  3. We then generated hundreds of name ideas for the camp, exploring a range of different types of names, from Descriptive to Evocative. The names explored how to communicate some level of Judaism without being too overt.
  4. After rounds of refinement and vetting to eliminate names that had conflicts with other entities, we presented a refined list of names for consideration.
  5. After review by the three decision-makers and others from the three entities, three names were selected for field testing.

Refined List of Names

Camp Mavenhood

Camp Mavenwood

Camp Twelve Trails

Camp 12 Stones

Camp Starpoint

Camp Blue Jay

Camp Cluster

Camp Oola, Oola Day Camp

Camp Kiskadee

Camp Plentifun

Fantastikids Day Camp

Camp Visioneer

Camp WonderQuest

Camp WonderScope

Camp Wonderville

Three Names Selected for Testing

Camp Twelve Trails

Camp Starpoint

Camp Oola

Testing Concepts for the Name

In this stage, words are translated into visuals. The creative aspect of the branding program consists of developing the Visual Identity for the new entity, which includes the logo or symbol, a standardized palette of organizational colors, and a system of typefaces to create a distinctive, eye-catching identity.

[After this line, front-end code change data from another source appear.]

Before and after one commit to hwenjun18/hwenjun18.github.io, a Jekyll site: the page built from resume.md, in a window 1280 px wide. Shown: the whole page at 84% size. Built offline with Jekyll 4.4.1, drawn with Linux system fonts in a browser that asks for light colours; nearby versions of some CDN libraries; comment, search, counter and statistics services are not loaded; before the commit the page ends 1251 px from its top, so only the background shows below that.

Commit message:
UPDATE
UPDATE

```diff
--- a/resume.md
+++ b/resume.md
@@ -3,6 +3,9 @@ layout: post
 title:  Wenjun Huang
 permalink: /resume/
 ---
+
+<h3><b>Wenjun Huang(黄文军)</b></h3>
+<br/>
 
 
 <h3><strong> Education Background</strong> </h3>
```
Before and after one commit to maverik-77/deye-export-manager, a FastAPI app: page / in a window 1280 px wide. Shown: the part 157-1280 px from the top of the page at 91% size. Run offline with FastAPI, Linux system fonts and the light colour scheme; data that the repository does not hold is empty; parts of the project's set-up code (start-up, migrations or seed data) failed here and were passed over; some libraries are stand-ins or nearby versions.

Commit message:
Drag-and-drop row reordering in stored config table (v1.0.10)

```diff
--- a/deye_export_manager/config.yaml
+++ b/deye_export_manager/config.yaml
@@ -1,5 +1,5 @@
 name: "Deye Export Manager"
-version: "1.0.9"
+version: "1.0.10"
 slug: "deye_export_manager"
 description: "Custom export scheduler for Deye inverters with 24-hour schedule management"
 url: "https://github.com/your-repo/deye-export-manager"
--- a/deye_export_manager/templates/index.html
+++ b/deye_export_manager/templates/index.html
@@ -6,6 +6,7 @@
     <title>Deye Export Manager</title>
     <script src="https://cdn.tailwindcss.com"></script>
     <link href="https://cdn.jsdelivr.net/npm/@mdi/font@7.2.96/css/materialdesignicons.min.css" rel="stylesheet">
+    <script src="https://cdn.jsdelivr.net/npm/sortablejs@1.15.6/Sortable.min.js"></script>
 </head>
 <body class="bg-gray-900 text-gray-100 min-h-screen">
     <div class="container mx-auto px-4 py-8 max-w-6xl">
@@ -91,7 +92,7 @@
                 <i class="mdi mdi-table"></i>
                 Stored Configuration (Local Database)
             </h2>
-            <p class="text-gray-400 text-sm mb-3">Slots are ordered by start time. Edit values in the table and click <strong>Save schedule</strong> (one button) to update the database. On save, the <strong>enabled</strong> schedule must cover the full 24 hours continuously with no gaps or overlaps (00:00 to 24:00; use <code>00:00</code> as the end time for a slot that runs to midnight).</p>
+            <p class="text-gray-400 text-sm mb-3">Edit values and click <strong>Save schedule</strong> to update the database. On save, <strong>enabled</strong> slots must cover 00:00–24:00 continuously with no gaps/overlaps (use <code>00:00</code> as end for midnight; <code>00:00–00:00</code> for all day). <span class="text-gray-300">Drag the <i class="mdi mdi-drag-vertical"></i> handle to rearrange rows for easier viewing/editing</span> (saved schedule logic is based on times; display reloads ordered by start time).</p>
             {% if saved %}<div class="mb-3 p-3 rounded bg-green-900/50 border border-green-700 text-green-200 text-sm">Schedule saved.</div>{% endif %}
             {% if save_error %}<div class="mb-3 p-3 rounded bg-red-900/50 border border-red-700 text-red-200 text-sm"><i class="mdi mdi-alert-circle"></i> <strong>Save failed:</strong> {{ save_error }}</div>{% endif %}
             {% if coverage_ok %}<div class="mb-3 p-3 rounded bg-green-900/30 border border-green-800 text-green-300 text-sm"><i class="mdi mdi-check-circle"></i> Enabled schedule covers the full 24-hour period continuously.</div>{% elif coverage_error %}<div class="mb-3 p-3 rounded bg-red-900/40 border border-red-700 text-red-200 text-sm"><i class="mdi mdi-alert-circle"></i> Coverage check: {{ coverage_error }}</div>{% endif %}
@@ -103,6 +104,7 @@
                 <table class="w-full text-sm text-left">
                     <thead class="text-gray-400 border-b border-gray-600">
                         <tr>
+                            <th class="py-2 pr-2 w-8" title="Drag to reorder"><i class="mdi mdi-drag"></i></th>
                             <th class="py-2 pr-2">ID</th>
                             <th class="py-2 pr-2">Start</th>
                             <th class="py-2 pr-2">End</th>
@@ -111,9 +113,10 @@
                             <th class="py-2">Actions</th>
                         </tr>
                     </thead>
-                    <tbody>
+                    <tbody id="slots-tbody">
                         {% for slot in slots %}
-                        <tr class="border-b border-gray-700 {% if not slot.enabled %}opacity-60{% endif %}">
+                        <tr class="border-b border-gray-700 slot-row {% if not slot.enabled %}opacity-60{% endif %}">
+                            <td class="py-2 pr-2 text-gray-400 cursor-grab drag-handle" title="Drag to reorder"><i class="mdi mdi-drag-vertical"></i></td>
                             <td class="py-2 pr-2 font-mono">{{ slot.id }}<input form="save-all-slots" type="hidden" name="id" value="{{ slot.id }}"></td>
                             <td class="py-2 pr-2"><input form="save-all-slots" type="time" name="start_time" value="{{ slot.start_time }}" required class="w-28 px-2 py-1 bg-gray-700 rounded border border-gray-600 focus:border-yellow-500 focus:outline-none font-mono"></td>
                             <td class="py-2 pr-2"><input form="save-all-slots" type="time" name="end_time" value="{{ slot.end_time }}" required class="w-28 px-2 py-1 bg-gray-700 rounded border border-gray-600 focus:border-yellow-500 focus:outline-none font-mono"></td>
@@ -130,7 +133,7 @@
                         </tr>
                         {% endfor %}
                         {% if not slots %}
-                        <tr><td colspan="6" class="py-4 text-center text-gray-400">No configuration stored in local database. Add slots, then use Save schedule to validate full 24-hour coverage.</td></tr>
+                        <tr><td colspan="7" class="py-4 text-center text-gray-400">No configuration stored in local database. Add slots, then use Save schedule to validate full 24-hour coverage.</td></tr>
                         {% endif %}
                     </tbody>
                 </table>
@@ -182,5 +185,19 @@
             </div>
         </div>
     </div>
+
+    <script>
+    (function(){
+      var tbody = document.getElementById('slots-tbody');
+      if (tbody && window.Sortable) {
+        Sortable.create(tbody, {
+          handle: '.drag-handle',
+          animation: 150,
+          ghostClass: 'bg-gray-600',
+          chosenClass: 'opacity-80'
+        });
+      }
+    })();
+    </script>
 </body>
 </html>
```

The elements of the identity were based on what was learned during Discovery about the concepts most important to audiences and the best ways to convey those concepts.

To bring the names to life, we developed conceptual approaches for each of the names to show the logos and overall visual direction for the marketing materials.

Concept 1:1

Concept 1:2

Concept 2:1

Concept 2:2

Concept 3:1

Concept 3:2

Concept 4:1

Concept 4:2

Testing the Concepts

We gathered feedback on the concepts from parents at the venues. The questionnaire was carefully crafted to ask people to rate the concepts based on how well they met specific criteria, allowing us to evaluate which concept best met the camp’s needs rather than just gathering subjective opinions.

Selected Name & Visual Approach

Camp Twelve Trails was the name chosen to best convey the array of choices and adventure that campers face, with a subtle reference to the twelve tribes of Israel. A sense of Judaism is also subtly conveyed in the logo — two overlapping Jewish stars create a compass with 12 points.

Brand Manual

To help the camp manage their brand, we developed a Brand Manual that describes the brand elements and shows correct and incorrect ways to use the logo. The package also contains a full set of logos created for use in print and online.

Brochure

We wrote and designed a brochure to showcase the camp’s unique Neighborhood model, which allows campers to select one specialization for a week at a time. The brochure addressed the issue of connecting to the three merging organizations, and addressed the camp’s Jewish values in a section called Our Philosophy. The visual look of the brochure established the look for the website.

Website

As the first point of contact with many potential campers, the website showcases the new identity and makes a compelling case that positions the Consortium as a singular camping experience for Jewish and non-Jewish children.

We created an engaging design to capture people’s attention while maintaining a professional, unified look for the organization that is consistent across the website and reinforces the brand messages. The website features visual storytelling to showcase the vibrancy of the programs and tell the stories of campers. A clean navigation and user experience lets site visitors easily find the specific information they need. Templates allow flexibility in the management of the site moving forward and responsive design adapts to tablets and mobile devices.

Results

The new camp has been successful in attracting campers.

As of January 2016, the new camp has already exceeded the combined registrations for the 3 camps in January 2015. The camp has received the most early bird registrations they have ever received with 205, compared with 180 the previous year.

The camp director attributes this to a combination of factors including asking parents to register earlier this year, offering the ability to choose camp Neighborhoods, and having “a high level of materials that reflect the high quality of the programs.”

Related Projects